Ukraine: Schools open amid insecurity, desire for normalcy
By Svitlana Dukhovych & Gabriella Ceraso
The 2022-23 school year officially kicked off in Ukraine on 1 September, even as the war continues to grind on to combat Russia’s invasion.
Even though school doors are open, many children will be unable to attend because their lives have been disrupted by the war, with many boys and girls left injured or hospitalized or even refugees in foreign countries.
Yet, for those who remain, picking up their books will be a challenging task, according to Salesian Fr. Petro Mayba, the director of the Education Commission for the Ukrainian Greek Catholic Church.
Children affected by war
Ahead of the school year, the Prosecutor General’s Office released figures detailing the number of children affected by the war.

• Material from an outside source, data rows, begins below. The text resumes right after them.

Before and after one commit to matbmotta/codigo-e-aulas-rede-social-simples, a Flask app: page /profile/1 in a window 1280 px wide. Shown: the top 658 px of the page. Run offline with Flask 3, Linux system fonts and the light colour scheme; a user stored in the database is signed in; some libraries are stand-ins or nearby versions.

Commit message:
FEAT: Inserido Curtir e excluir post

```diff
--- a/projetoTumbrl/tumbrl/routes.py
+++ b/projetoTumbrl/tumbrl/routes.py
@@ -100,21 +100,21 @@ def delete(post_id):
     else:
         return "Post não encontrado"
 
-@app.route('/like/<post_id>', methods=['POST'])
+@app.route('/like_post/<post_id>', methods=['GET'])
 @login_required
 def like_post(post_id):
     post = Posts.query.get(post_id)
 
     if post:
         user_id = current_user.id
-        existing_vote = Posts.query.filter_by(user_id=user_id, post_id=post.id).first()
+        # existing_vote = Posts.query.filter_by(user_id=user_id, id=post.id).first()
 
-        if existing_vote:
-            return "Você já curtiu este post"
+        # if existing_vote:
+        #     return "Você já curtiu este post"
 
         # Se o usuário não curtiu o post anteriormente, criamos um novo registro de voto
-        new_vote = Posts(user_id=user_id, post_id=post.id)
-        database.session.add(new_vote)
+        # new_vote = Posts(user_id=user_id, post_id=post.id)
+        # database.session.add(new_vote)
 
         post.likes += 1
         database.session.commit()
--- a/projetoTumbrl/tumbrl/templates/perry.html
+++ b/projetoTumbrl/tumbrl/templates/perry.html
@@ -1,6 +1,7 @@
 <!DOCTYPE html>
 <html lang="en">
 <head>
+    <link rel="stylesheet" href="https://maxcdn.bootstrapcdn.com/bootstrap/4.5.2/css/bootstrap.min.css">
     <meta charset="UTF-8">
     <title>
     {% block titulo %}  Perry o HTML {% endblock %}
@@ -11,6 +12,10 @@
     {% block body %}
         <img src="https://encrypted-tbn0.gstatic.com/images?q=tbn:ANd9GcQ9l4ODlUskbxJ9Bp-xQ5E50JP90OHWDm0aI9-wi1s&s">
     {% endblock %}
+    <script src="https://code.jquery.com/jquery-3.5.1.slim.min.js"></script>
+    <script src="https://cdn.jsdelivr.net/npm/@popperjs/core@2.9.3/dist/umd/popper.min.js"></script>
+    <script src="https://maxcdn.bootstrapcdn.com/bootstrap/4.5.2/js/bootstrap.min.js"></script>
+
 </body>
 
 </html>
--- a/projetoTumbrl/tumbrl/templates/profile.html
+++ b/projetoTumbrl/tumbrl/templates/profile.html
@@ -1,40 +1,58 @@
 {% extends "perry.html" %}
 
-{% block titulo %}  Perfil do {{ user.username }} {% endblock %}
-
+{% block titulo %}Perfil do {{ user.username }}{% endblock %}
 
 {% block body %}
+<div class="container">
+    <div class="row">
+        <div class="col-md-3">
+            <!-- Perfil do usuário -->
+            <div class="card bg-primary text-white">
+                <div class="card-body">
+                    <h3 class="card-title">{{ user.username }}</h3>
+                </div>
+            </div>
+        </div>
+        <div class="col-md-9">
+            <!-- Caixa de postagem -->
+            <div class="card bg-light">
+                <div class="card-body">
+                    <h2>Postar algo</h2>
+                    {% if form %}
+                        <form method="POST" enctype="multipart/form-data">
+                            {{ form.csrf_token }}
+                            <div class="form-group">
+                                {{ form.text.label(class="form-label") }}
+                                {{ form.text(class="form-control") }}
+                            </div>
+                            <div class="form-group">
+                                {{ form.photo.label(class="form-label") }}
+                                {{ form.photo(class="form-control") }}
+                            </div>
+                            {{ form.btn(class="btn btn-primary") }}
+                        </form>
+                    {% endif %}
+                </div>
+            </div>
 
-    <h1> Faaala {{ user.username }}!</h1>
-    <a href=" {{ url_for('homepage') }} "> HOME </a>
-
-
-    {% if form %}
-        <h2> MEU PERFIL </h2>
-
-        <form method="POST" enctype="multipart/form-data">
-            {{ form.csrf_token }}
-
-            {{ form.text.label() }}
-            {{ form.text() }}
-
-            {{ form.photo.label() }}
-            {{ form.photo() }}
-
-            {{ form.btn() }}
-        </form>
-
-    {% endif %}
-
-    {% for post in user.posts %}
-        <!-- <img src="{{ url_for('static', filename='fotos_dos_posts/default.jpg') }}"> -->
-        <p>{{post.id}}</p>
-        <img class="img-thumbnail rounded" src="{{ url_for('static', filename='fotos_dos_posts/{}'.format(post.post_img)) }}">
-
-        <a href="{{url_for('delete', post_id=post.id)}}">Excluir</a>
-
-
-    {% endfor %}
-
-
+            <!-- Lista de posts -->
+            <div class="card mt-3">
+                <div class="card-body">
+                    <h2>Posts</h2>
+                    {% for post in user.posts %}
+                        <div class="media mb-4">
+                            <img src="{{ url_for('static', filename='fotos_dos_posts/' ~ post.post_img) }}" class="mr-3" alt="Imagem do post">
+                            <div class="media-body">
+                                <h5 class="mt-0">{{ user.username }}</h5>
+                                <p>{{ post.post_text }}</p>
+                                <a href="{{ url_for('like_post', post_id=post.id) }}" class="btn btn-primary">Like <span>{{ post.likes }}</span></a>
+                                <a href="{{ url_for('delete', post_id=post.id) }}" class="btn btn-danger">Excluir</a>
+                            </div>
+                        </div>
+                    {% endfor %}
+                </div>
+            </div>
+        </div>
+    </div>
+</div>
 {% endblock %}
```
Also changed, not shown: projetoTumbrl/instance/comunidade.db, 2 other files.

As of 28 August, over 1,112 children have so far been directly affected by the armed aggression.
Of those, 379 children have died, and more than 733 have been injured in varying degrees of severity, though these figures are not final.
Preparing for school year
Ukraine’s Ministry of Education and Science recently published information and recommendations on how best to organize schools.
Commenting on those guidelines, Fr. Petro told Vatican News that the security situation in each area will determine whether children attend classes online or in-person, as well as their parents’ preferences.
If parents choose not to accept full-time, in-person education, they have the option to choose long-distance learning, a personalized schedule, or even to have their child attend a different, family-based form of education.
However, in-person education can only be introduced in schools equipped with bomb shelters that meet certain standards. If these shelters are too small to accommodate all students, the educational process can be organized in shifts.
Key factors: closeness and continuity
Wherever possible, elementary (primary) school children are urged to attend in-person classes, since younger children require direct communication with teachers.
"This is the greatest emergency," explains Fr. Petro, "without human contact there can be no growth or development. At the same time, instability can wreak havoc on the educational and formative processes."
In the context of schools and Catholic education, Fr Petro emphasizes the priority of closeness.
"Life goes on and we have to be able to live and live well, even if there is war around us,” concludes Fr. Petro. “We have to adapt to the new situation.”